» About this task
What is needed here is an exact printout of the data, with no pictures included.

....................

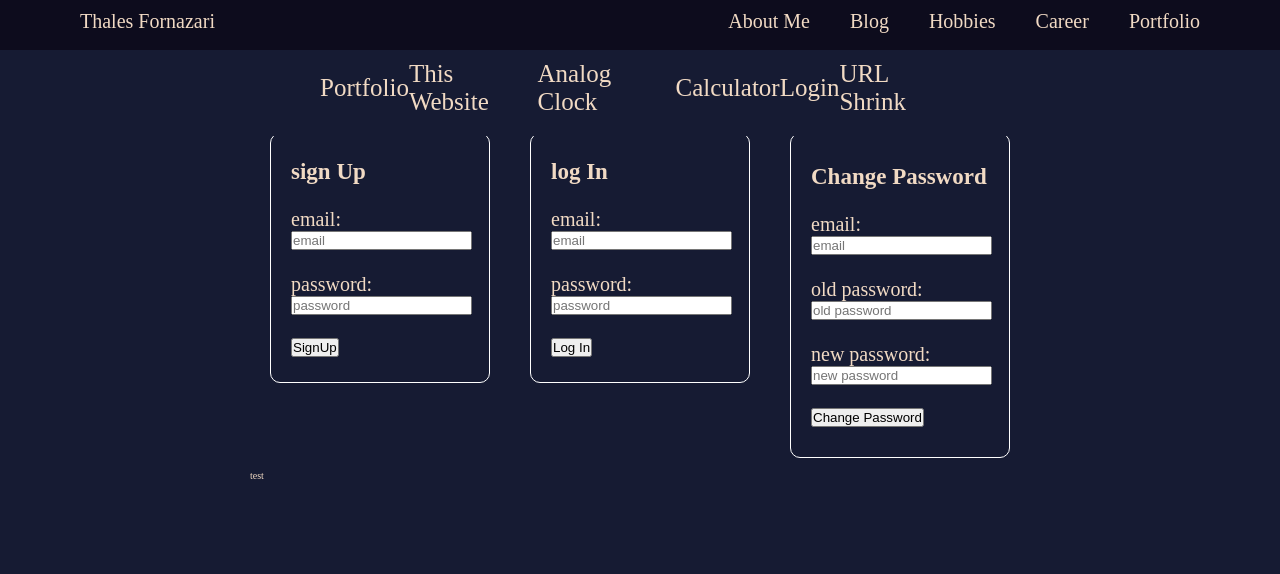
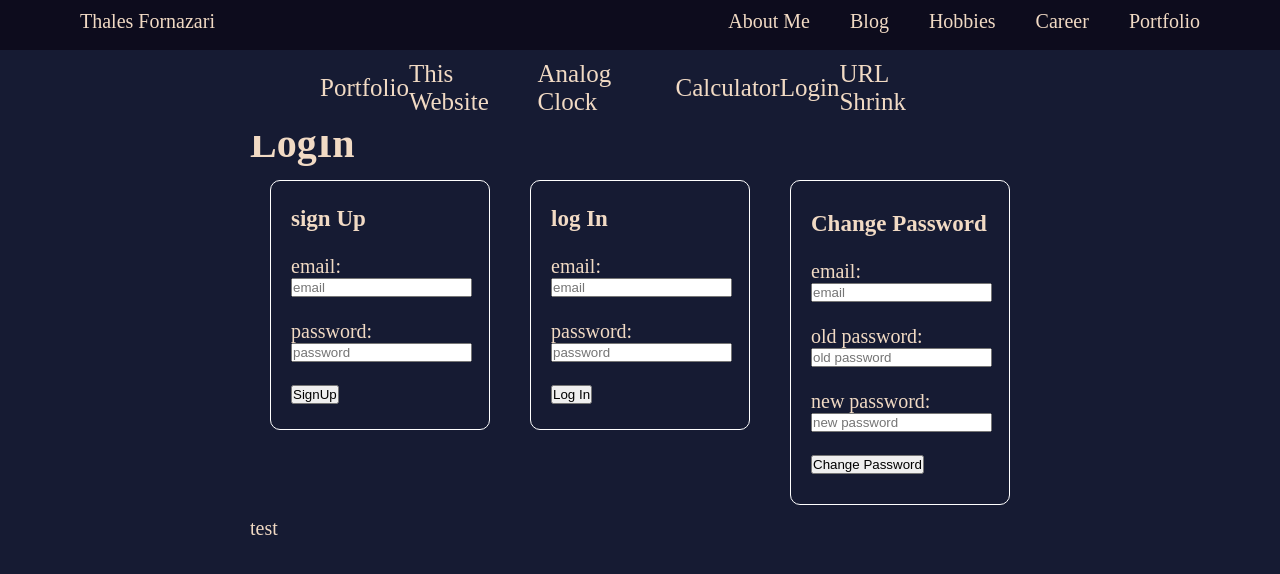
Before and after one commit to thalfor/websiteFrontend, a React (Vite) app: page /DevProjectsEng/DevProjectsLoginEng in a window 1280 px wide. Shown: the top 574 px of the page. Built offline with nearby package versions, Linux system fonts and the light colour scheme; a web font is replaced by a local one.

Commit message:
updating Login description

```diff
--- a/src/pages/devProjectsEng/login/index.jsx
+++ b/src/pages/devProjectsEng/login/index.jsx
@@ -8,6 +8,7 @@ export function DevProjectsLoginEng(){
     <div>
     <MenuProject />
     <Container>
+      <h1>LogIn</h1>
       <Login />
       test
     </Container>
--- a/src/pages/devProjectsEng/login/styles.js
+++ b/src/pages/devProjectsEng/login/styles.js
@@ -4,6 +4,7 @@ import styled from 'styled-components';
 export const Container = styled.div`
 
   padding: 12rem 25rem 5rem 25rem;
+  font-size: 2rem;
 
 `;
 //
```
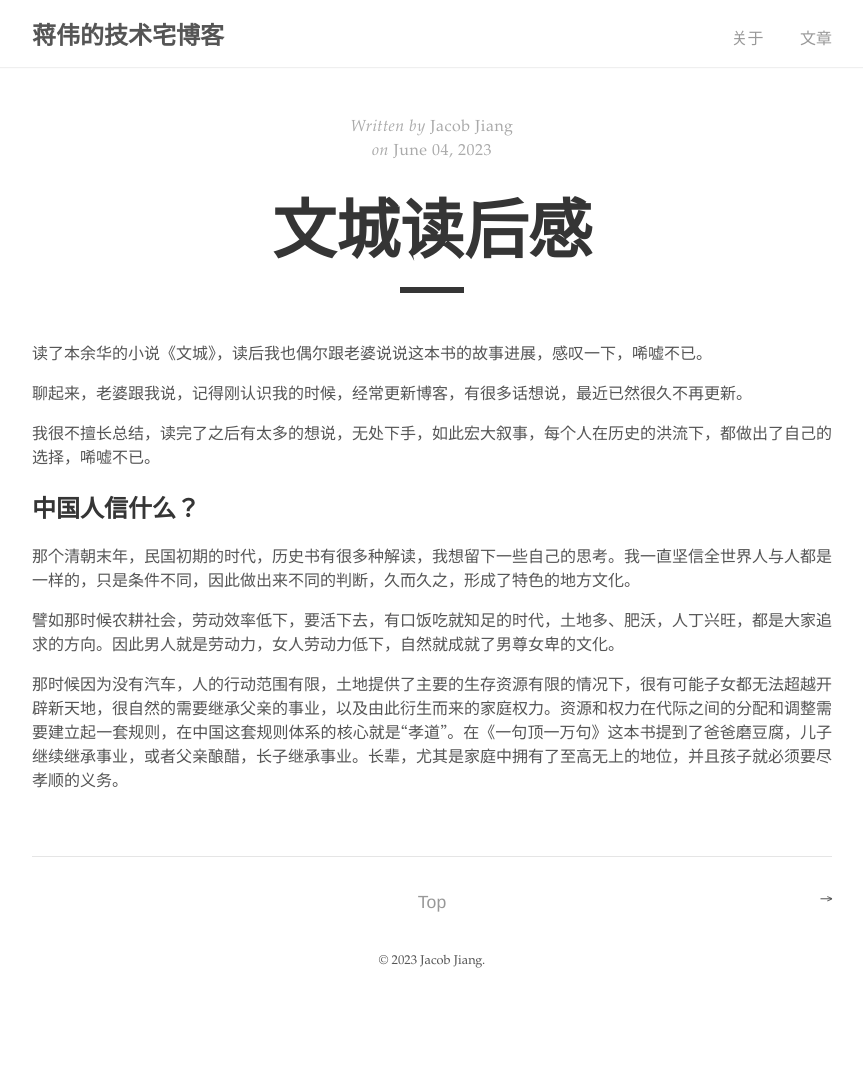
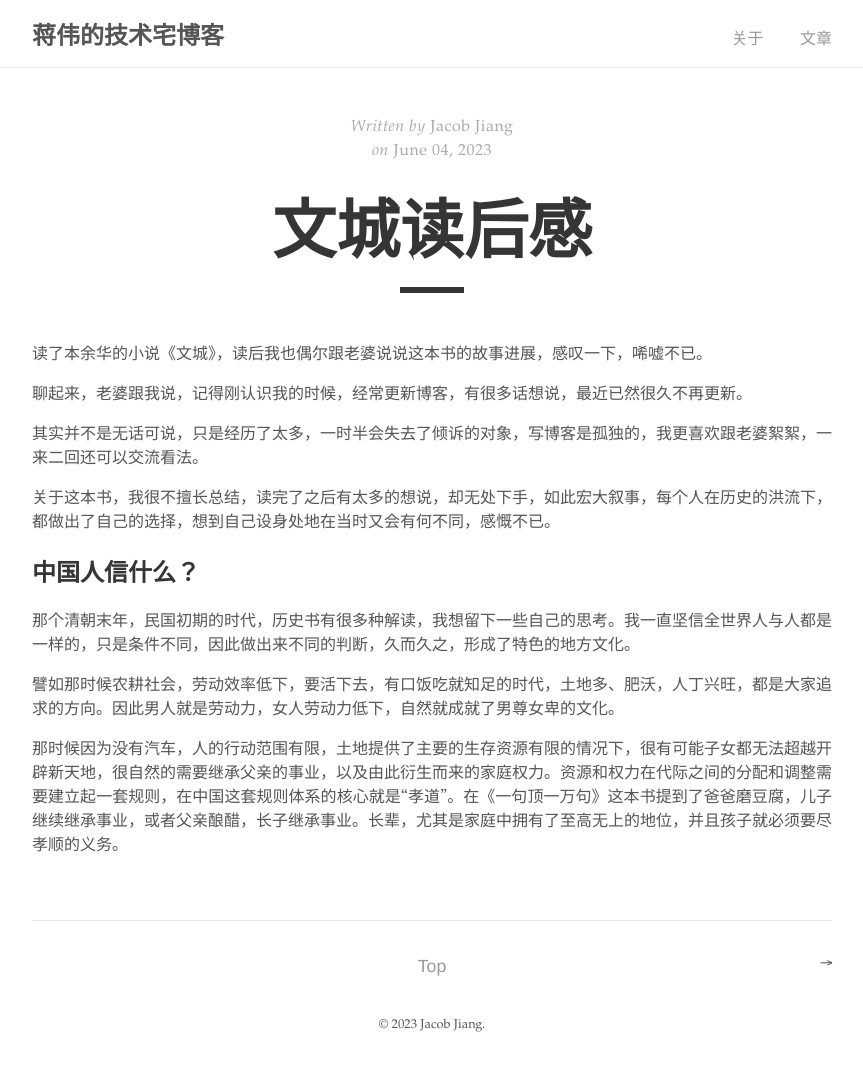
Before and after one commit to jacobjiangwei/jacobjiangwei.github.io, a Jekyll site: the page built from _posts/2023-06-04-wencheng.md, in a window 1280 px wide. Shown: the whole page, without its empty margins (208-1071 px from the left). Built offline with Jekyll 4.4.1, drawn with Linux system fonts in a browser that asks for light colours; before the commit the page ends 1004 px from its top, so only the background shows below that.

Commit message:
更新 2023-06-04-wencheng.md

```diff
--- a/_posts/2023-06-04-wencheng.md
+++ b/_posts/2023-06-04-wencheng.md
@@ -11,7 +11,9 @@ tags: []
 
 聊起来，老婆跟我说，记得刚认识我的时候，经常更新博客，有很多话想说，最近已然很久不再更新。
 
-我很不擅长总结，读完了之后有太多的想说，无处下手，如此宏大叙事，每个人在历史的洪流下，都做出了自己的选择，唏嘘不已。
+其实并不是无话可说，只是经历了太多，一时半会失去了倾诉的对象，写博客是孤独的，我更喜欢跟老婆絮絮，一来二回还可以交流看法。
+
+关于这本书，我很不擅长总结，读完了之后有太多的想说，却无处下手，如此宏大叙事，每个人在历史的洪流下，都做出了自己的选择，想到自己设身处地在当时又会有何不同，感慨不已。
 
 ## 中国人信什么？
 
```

....................

» Output for this exercise
Before and after one commit to thalfor/websiteFrontend, a React (Vite) app: page /DevProjectsEng/DevProjectsLoginEng in a window 1280 px wide. Shown: the top 574 px of the page. Built offline with nearby package versions, Linux system fonts and the light colour scheme; a web font is replaced by a local one.

Commit message:
updating Login description

```diff
--- a/src/pages/devProjectsEng/login/index.jsx
+++ b/src/pages/devProjectsEng/login/index.jsx
@@ -8,6 +8,7 @@ export function DevProjectsLoginEng(){
     <div>
     <MenuProject />
     <Container>
+      <h1>LogIn</h1>
       <Login />
       test
     </Container>
--- a/src/pages/devProjectsEng/login/styles.js
+++ b/src/pages/devProjectsEng/login/styles.js
@@ -4,6 +4,7 @@ import styled from 'styled-components';
 export const Container = styled.div`
 
   padding: 12rem 25rem 5rem 25rem;
+  font-size: 2rem;
 
 `;
 //
```
Before and after one commit to jacobjiangwei/jacobjiangwei.github.io, a Jekyll site: the page built from _posts/2023-06-04-wencheng.md, in a window 1280 px wide. Shown: the whole page, without its empty margins (208-1071 px from the left). Built offline with Jekyll 4.4.1, drawn with Linux system fonts in a browser that asks for light colours; before the commit the page ends 1004 px from its top, so only the background shows below that.

Commit message:
更新 2023-06-04-wencheng.md

```diff
--- a/_posts/2023-06-04-wencheng.md
+++ b/_posts/2023-06-04-wencheng.md
@@ -11,7 +11,9 @@ tags: []
 
 聊起来，老婆跟我说，记得刚认识我的时候，经常更新博客，有很多话想说，最近已然很久不再更新。
 
-我很不擅长总结，读完了之后有太多的想说，无处下手，如此宏大叙事，每个人在历史的洪流下，都做出了自己的选择，唏嘘不已。
+其实并不是无话可说，只是经历了太多，一时半会失去了倾诉的对象，写博客是孤独的，我更喜欢跟老婆絮絮，一来二回还可以交流看法。
+
+关于这本书，我很不擅长总结，读完了之后有太多的想说，却无处下手，如此宏大叙事，每个人在历史的洪流下，都做出了自己的选择，想到自己设身处地在当时又会有何不同，感慨不已。
 
 ## 中国人信什么？
 
```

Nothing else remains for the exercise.